Plagiarism, plagiarism, plagiarism. How come no one in the media media is concerned about the breasts gratuitously exposed in a cartoon on page 42 of this week’s New Yorker?
Just came home from Václav Vorlíček’s Kdo chce zabít Jessii? (1966), or “Who’s Trying to Kill Jessie?” (not “Who Killed Jessie?” as it’s mistranslated in some of the program notes). It’s bouncy and lightly absurdist, like Zazie dans le métro, and has an allegorical condemnation of totalitarian socialism so flagrant that it’s hard to imagine how it got past even the wilting censors of late 1960s Czechoslovakia: a lady scientist has devised a serum that will improve workers’ productivity by removing unruly elements from their dreams. The unintended side-effect, however, is that these unruly elements then materialize in the waking world, where they are provokingly curvaceous, steal the milk bottles of infants, and bite the plumbing.

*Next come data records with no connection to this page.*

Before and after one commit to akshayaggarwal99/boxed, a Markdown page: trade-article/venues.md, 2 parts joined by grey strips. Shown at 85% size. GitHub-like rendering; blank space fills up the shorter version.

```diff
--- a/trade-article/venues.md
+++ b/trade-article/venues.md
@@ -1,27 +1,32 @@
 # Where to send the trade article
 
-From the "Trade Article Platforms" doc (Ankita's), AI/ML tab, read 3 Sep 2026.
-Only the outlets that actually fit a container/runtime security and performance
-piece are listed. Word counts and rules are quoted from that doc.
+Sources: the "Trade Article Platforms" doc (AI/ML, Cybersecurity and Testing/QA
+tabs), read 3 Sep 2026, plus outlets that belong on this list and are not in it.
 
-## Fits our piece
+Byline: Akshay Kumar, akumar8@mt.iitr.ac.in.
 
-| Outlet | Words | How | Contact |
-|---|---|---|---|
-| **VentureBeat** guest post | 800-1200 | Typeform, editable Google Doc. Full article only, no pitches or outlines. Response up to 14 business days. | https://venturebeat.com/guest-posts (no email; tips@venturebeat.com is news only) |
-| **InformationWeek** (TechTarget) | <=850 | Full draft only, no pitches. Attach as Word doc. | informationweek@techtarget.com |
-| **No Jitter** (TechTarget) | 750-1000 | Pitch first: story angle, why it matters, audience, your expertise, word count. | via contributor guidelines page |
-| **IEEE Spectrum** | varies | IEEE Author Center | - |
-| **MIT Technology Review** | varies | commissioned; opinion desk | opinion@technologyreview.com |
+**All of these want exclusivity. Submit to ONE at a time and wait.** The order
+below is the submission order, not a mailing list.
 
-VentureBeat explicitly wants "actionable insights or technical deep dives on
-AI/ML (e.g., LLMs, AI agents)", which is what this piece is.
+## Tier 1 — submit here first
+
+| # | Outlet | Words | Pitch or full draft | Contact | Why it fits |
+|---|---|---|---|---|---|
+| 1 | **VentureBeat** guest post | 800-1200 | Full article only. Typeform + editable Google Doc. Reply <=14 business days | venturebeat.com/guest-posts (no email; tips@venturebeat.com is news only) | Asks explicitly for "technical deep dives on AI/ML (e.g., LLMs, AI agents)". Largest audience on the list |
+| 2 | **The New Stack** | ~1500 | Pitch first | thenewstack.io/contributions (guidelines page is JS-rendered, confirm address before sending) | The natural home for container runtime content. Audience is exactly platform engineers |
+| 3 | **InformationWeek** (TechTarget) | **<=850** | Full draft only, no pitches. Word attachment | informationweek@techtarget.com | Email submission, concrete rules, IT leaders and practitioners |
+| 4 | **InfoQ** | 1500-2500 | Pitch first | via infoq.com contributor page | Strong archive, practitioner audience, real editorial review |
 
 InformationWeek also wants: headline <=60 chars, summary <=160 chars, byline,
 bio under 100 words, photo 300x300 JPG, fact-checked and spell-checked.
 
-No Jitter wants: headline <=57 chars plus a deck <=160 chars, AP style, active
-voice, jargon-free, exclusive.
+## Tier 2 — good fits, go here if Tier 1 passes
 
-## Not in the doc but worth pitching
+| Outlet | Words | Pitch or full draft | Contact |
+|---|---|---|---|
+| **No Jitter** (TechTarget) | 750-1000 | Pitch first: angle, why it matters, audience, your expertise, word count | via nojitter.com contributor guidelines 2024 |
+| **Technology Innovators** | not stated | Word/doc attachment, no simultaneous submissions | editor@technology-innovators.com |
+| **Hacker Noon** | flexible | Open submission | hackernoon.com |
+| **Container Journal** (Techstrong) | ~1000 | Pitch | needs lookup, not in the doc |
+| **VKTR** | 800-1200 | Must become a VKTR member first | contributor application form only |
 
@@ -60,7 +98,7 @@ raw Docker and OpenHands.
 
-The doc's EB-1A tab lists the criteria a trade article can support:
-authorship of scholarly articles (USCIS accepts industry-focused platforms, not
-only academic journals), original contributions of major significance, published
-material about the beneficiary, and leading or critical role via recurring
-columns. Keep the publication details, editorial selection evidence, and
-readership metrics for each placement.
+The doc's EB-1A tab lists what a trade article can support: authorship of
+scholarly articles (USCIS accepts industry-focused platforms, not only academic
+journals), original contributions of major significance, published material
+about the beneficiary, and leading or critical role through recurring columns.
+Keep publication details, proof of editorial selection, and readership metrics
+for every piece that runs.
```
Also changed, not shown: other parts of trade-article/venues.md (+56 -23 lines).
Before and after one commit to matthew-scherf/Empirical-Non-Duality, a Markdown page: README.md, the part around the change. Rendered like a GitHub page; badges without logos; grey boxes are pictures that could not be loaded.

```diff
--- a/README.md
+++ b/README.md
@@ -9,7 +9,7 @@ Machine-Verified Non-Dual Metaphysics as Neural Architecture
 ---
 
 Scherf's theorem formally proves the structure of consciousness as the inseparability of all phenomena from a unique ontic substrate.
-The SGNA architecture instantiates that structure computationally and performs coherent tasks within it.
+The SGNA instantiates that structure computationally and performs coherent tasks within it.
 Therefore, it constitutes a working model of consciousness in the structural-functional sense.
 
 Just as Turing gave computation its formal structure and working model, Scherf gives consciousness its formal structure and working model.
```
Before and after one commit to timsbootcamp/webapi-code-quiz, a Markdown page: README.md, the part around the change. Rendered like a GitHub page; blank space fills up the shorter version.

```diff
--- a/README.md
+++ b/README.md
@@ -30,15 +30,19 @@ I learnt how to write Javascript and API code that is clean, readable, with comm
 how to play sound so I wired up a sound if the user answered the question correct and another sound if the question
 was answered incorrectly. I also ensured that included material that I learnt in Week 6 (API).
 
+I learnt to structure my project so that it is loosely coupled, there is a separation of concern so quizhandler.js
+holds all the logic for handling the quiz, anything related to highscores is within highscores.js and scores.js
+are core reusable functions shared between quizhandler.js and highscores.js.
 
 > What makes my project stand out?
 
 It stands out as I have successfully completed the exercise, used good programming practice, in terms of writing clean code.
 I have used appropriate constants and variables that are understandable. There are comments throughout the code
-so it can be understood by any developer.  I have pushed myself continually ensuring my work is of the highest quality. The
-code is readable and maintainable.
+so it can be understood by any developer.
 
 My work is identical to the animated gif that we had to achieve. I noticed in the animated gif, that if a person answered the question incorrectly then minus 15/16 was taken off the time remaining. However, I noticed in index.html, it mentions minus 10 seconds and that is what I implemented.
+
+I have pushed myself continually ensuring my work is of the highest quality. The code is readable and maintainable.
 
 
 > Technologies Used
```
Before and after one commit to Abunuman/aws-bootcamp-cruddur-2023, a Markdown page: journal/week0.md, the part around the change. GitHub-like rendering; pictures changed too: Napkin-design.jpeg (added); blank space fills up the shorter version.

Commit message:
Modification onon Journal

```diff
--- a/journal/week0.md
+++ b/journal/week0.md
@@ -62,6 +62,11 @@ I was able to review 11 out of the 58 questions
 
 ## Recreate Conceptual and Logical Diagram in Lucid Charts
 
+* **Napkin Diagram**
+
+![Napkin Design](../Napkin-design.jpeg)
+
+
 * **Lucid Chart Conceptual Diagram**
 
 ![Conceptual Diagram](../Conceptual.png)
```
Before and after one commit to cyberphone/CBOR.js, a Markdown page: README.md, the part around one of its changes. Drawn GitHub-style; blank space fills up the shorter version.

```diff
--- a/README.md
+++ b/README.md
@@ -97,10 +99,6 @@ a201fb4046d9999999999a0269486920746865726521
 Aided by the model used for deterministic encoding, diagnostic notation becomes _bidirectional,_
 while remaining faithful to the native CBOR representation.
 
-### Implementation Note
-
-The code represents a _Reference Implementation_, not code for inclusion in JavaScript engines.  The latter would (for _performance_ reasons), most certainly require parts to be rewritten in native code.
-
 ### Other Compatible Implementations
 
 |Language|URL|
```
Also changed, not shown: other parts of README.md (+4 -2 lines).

But before she injects her husband, who to her dismay does not dream of her, the lady scientist first injects a cow. The cow’s dreams are visible on a large cathode ray tube (prefigurations of Minority Report). Before: the cow in a nightmare is stung by gadflies and dances herky-jerkily across a pasture. After: the same cow is rocked in a hammock, munching on flowers, while a string ensemble plays Handel. Among the scientists invited to witness the experiment is a supposed Brazilian, but in fact, when the Brazilian speaks, his voice is recorded Czech, played backward. It’s just one of the movie’s silly, throwaway jokes, but it felt a little uncanny, because the “Brazilian’s” gibberish is translated by one of his colleagues as a question about the integrity of dreams, and the whole sequence—a dream, recorded speech played backward, speculation about the fragile border between reality and dreams—reminded me of the “Red Room” scene in the first season of Twin Peaks. It would be a rather esoteric source, but I wonder if Lynch ever saw it.